In 1987, Fianna Fáil had wrested power from Fine Gael and Labour, largely by opposing the coalition’s health cuts. Their posters were clear – Health Cuts Hurt the Poor, the Sick and the Handicapped. There is a Better Way.
There was indeed a better way, but it was a better way to hurt the poor, the sick and the handicapped. Once they had their feet under the cabinet table, Fianna Fáil began to implement more severe health cuts than their predecessors.
Your Local Man
Two years later, there was another general election. By then I had moved into Bertie’s constuency, and his canvassers came calling. ‘Don’t forget about Bertie, now will you, he’s your local man’ was their sophisticated opening gambit.
‘What about the health cuts?’ I asked. ‘Ah, no, there’s no health cuts,’ they replied. Not, mind you, that the health cuts were not as bad as I may have thought them to be, but that there were none of them.
‘None?’ I asked, somewhat incredulously. ‘None,’ one of them reassured me. ‘Sure I was in hospital there myself last month and there was no bother at all.’
Bomber Jacket Bertie

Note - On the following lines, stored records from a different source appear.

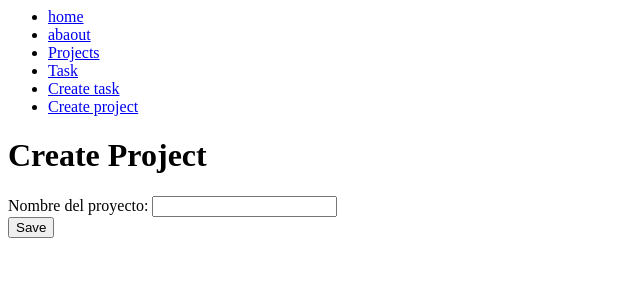
After one commit to Gamer-red/Django, a Django app: page /create_project/ in a window 1280 px wide. The commit adds this page. Shown: the top 300 px of the page, without its empty margins (0-640 px from the left). Run offline with Django 5.2, Linux system fonts and the light colour scheme.

Commit message:
mas avances del tutorial

```diff
--- a/myapp/forms.py
+++ b/myapp/forms.py
@@ -3,3 +3,7 @@ from django import forms
 class CreateNewTask(forms.Form):
     title = forms.CharField(label="Título de tarea", max_length=200)
     description = forms.CharField(label="Descripcion de la tarea",widget=forms.Textarea)
+
+class CreateNewProject(forms.Form):
+    name = forms.CharField(label = "Nombre del proyecto",
+                           max_length=200)
--- a/myapp/templates/base.html
+++ b/myapp/templates/base.html
@@ -15,6 +15,9 @@
         <li>
             <a href="/create_task">Create task</a>
         </li>
+        <li>
+            <a href="/create_project">Create project</a>
+        </li>
     </ul>
 </nav>
 {% block contend%}
--- /dev/null
+++ b/myapp/templates/create_project.html
@@ -0,0 +1,12 @@
+{% extends 'base.html' %}
+{% block contend %}
+    <h1>Create Project</h1>
+
+    <form method="POST">
+        {% csrf_token %}
+        {{form}}
+        <button>
+            Save
+        </button>
+    </form>
+{% endblock %}
--- a/myapp/url.py
+++ b/myapp/url.py
@@ -6,5 +6,6 @@ urlpatterns = [
     path('hello/<str:username>', views.hello),
     path('projects/', views.projects),
     path('tasks/', views.tasks),
-    path('create_task/', views.create_task)
+    path('create_task/', views.create_task),
+    path ('create_project/',views.create_project)
 ]
--- a/myapp/views.py
+++ b/myapp/views.py
@@ -1,7 +1,7 @@
 from django.shortcuts import render, redirect
 from django.http import HttpResponse
-from .models import project, Task  # Importar con mayúscula correcta
-from .forms import CreateNewTask
+from .models import project, Task # Importar con mayúscula correcta
+from .forms import CreateNewTask,CreateNewProject
 
 def index(request):
     title = 'Django course'
@@ -44,3 +44,16 @@ def create_task(request):
         form = CreateNewTask()
 
     return render(request, 'create_task.html', {'form': form})
+
+def create_project(request):
+   if request.method == 'GET':
+       return render(request, 'create_project.html',{
+           'form': CreateNewProject()
+       })
+   else:
+       print(request.POST)
+       projects = project.objects.create(name=request.POST["name"])
+       print(projects)
+       return render(request,'create_project.html',{
+           'form': CreateNewProject()
+       })
```
Also changed, not shown: db.sqlite3.
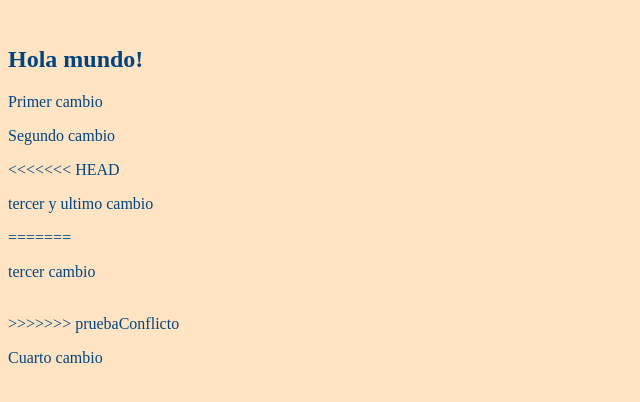
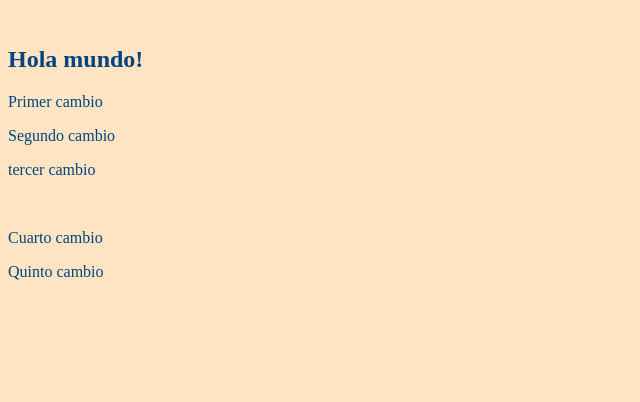
Before and after one commit to HarrysonBaquero/Prueba_Git_1, a plain HTML site: page index.html in a window 1280 px wide. Shown: the whole page, without its empty margins (0-640 px from the left). Drawn offline with Linux system fonts and the light colour scheme.

Commit message:
quinto cambio

```diff
--- a/index.html
+++ b/index.html
@@ -12,13 +12,10 @@
   <h2>Hola mundo!</h2>
   <p>Primer cambio</p>
   <p>Segundo cambio</p>
-<<<<<<< HEAD
-  <p>tercer y ultimo cambio</p>
-=======
   <p>tercer cambio</p>
 </br>
->>>>>>> pruebaConflicto
   <p>Cuarto cambio</p>
+  <p>Quinto cambio</p>
 </body>
 
 </html>
```
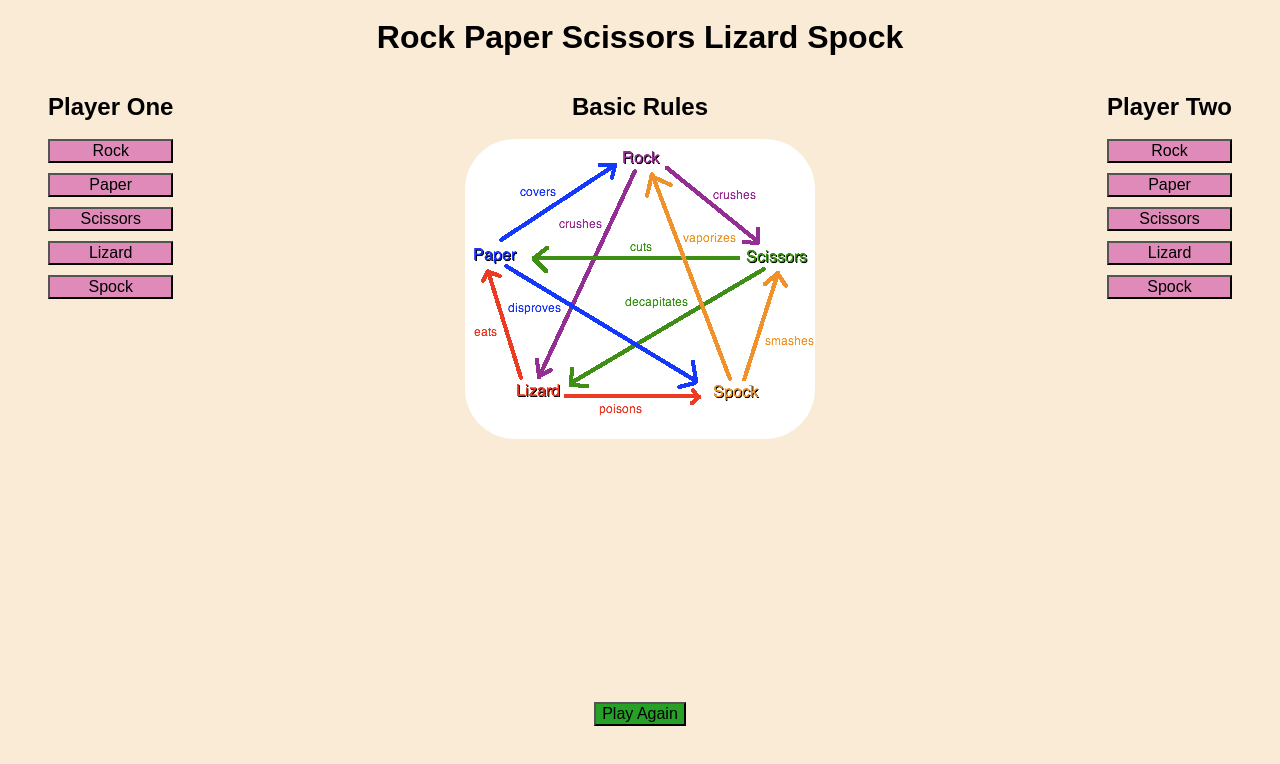
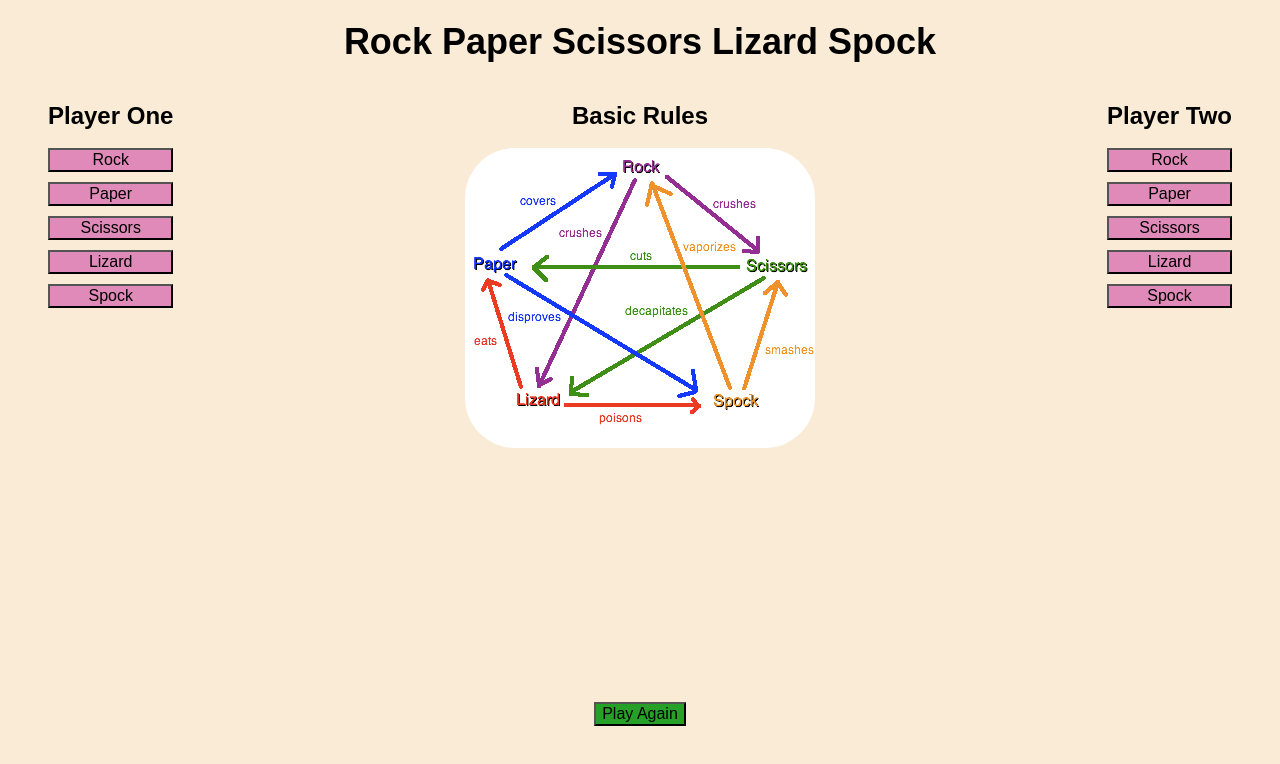
Before and after one commit to vickiticki/roshambo-js, a plain HTML site: page public/index.html in a window 1280 px wide. Drawn offline with Linux system fonts and the light colour scheme.

Commit message:
good enough

```diff
--- a/public/screen.css
+++ b/public/screen.css
@@ -26,6 +26,10 @@ section {
   flex-direction: column;
   justify-content: space-around;
   justify-items: right;
+}
+h1 {
+  font-family: fantasy;
+  font-size: 36px;
 }
 
 .buttons {
```
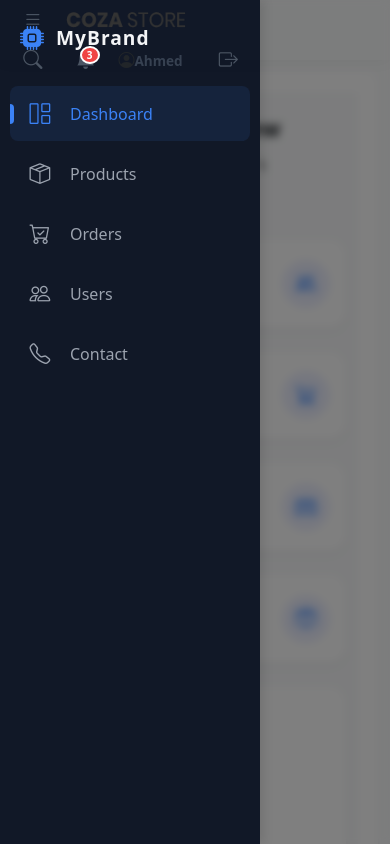
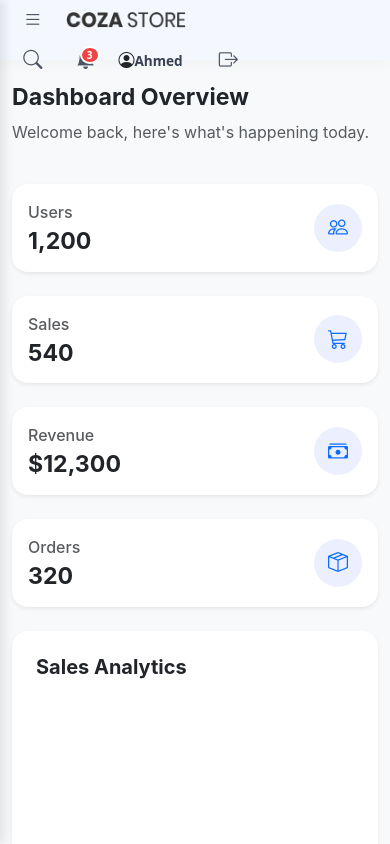
Before and after one commit to mostafayousef44200444-rgb/bashbord, an Angular app: page / in a window 390 px wide. Shown: the top 844 px of the page. Built offline with nearby package versions, Linux system fonts and the light colour scheme; sample sign-in values are in the browser's storage.

Commit message:
Fix order and user components, update OrderService and AuthService

```diff
--- a/src/app/component/layouts/admin-layout/admin-layout.component.css
+++ b/src/app/component/layouts/admin-layout/admin-layout.component.css
@@ -1,87 +1,60 @@
 :host {
   --sidebar-width: 260px;
   --sidebar-collapsed-width: 80px;
-  --navbar-height: 64px;
-  --bg-light: #f9fafb; /* لون خلفية الصفحة */
-  --transition-speed: 0.3s;
+  --transition: all 0.3s cubic-bezier(0.4, 0, 0.2, 1);
 }
 
 .app-wrapper {
   display: flex;
-  min-height: 100%;
-  background-color: var(--bg-light);
+  min-height: 100vh;
+  background: #f4f7fe; /* لون خلفية عصري */
 }
 
-/* ====== Sidebar Container ====== */
 .sidebar-container {
   width: var(--sidebar-width);
   position: fixed;
-  height: 100%;
-  transition: width var(--transition-speed) cubic-bezier(0.4, 0, 0.2, 1);
-  z-index: 1000;
-
+  height: 100vh;
+  z-index: 1050;
+  transition: var(--transition);
 }
 
+.main-content {
+  flex: 1;
+  transition: var(--transition);
+  margin-left: var(--sidebar-width);
+  width: calc(100% - var(--sidebar-width));
+}
+
+/* حالة الإغلاق في الديسكطوب */
 .sidebar-collapsed .sidebar-container {
   width: var(--sidebar-collapsed-width);
 }
-
-/* ====== Main Content Area ====== */
-.main-content {
-  flex: 1;
-  display: flex;
-  flex-direction: column;
-  margin-left: var(--sidebar-width); /* المحتوى بيبدأ بعد السايدبار */
-  transition: margin-left var(--transition-speed) cubic-bezier(0.4, 0, 0.2, 1);
-  min-width: 0; /* منع الـ overflow */
+.sidebar-collapsed .main-content {
+  margin-left: var(--sidebar-collapsed-width);
+  width: calc(100% - var(--sidebar-collapsed-width));
 }
 
-.sidebar-collapsed .main-content {
-  margin-left: var(--sidebar-collapsed-width);
-}
-
-/* ====== Page Styling ====== */
-.page-container {
-  padding: 24px;
-  flex: 1;
-}
-
-/* كرت أبيض يحتوي على محتوى الصفحة ليظهر بشكل منظم */
-.page-card {
-  background: #ffffff;
-  border-radius: 12px;
-  padding: 20px;
-  min-height: calc(100vh - var(--navbar-height) - 48px);
-  box-shadow: 0 1px 3px rgba(0, 0, 0, 0.1);
-}
-
-/* ====== Responsive (Mobile & Tablet) ====== */
+/* التجاوب مع الموبايل */
 @media (max-width: 992px) {
-  .sidebar-container {
-    left: -100%; /* إخفاء تماماً */
+  .main-content {
+    margin-left: 0 !important;
+    width: 100% !important;
   }
 
-  /* عند الفتح في الموبايل */
-  .app-wrapper:not(.sidebar-collapsed) .sidebar-container {
-    left: 0;
-    width: 280px;
+  .sidebar-container {
+    left: -100%; /* مخفي تماماً */
   }
 
-  .main-content {
-    margin-left: 0 !important; /* المحتوى يأخذ الشاشة كاملة في الموبايل */
+  .sidebar-container.mobile-open {
+    left: 0;
+    width: 260px !important;
   }
 
   .mobile-overlay {
     position: fixed;
     inset: 0;
-    background: rgba(0, 0, 0, 0.5);
+    background: rgba(0, 0, 0, 0.4);
     backdrop-filter: blur(4px);
-    z-index: 999;
+    z-index: 1040;
   }
 }
-
-@media (max-width: 576px) {
-  .page-container {
-    padding: 12px;
-  }
-}
--- a/src/app/component/layouts/admin-layout/admin-layout.component.html
+++ b/src/app/component/layouts/admin-layout/admin-layout.component.html
@@ -1,5 +1,7 @@
-<div class="app-wrapper" [class.sidebar-collapsed]="!isOpen">
-  <app-navbarsid class="sidebar-container"></app-navbarsid>
+<div class="app-wrapper" [class.sidebar-collapsed]="!(isOpen$ | async)">
+  <app-navbarsid class="sidebar-container" [class.mobile-open]="(isOpen$ | async)"></app-navbarsid>
+
+  <div class="mobile-overlay" *ngIf="(isOpen$ | async)" (click)="closeSidebar()"></div>
 
   <main class="main-content">
     <app-navbar class="top-navbar"></app-navbar>
@@ -10,6 +12,4 @@
       </div>
     </section>
   </main>
-
-  <div class="mobile-overlay" *ngIf="isOpen" (click)="toggleSidebar()"></div>
 </div>
--- a/src/app/component/layouts/admin-layout/admin-layout.component.ts
+++ b/src/app/component/layouts/admin-layout/admin-layout.component.ts
@@ -1,10 +1,12 @@
+// src/app/component/layouts/admin-layout/admin-layout.component.ts
+
 import { Component } from '@angular/core';
 import { RouterOutlet } from '@angular/router';
 import { NavbarComponent } from '../../navbar/navbar.component';
 import { NavbarsidComponent } from '../../navbarsid/navbarsid.component';
 import { SidebarService } from '../../../services/service-navbar.service';
-
-import { CommonModule } from '@angular/common'; // مهم جداً
+import { CommonModule } from '@angular/common';
+import { Observable } from 'rxjs'; // أضف هذا الاستيراد
 
 @Component({
   selector: 'app-root',
@@ -14,15 +16,16 @@ import { CommonModule } from '@angular/common'; // مهم جداً
   styleUrl: './admin-layout.component.css'
 })
 export class AdminLayoutComponent {
-  isOpen = true;
+  // تعريف المتغير كـ Observable ليتوافق مع الـ async pipe في HTML
+  isOpen$: Observable<boolean>;
 
   constructor(private sidebarService: SidebarService) {
-    this.sidebarService.isOpen$.subscribe(v => this.isOpen = v);
+    // ربط المتغير مباشرة بالـ Service
+    this.isOpen$ = this.sidebarService.isOpen$;
   }
 
-  // دالة لإغلاق السايدبار عند الضغط على الـ Overlay في الموبايل
-  toggleSidebar() {
-    // يمكنك استدعاء دالة من الـ service هنا لإغلاقه
-    // this.sidebarService.toggle();
+  // إضافة الدالة التي كانت مفقودة وتسببت في الخطأ
+  closeSidebar() {
+    this.sidebarService.close(); // تأكد أن دالة close موجودة في الـ Service
   }
 }
--- a/src/app/services/service-navbar.service.ts
+++ b/src/app/services/service-navbar.service.ts
@@ -4,11 +4,16 @@ import { BehaviorSubject } from 'rxjs';
 @Injectable({
   providedIn: 'root'
 })
+// service-navbar.service.ts
 export class SidebarService {
-  private isOpen = new BehaviorSubject<boolean>(true);
+  private isOpen = new BehaviorSubject<boolean>(window.innerWidth > 992); // يبدأ مفتوح فقط في الشاشات الكبيرة
   isOpen$ = this.isOpen.asObservable();
 
   toggle() {
     this.isOpen.next(!this.isOpen.value);
   }
+
+  close() {
+    this.isOpen.next(false);
+  }
 }
```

I was about to question him further when I saw Bertie himself, clad in bomber jacket and casual trousers, striding purposefully along the footpath. I crossed the road to meet him.
‘Bertie,’ I said. ‘Can I ask you a question?’
‘Sure,’ he replied. ‘Fire away.’
‘Well, your canvassers are telling people that there are no health cuts. What’s the story with that?’
‘Ah, no, what they’re saying is that we’re reducing unnecessary expenditure on the bureaucratic end to free up more resources for the front-line services where you and I will benefit if, God forbid, we have to make use of them.’
‘Well, now, in fairness,’ I interjected. ‘They’re not actually saying that. They’re telling people that there are no health cuts.’
God Love Them
Bertie paused and looked directly into my eyes, as if sizing up what the best response to this would be. He then leaned forward, put his arm around my shoulder, and spoke to me as if I was his closest friend.
Talking about his own canvassers misleading voters on one of the biggest issues of the election, he quietly reassured me that: ‘Ah sure, God love them, they’re not familiar with the details.’
As he started to walk away while simultaneously shaking my hand, he concluded the encounter with ‘But listen, thanks for that. I appreciate it.’ And then, like the opposite of the shopkeeper in Mr Benn, as if by magic, he disappeared.
Bertie Ahern. A master in action. Whatever the situation, it’s him and you against the rest of the world.
Entry filed under: Politics.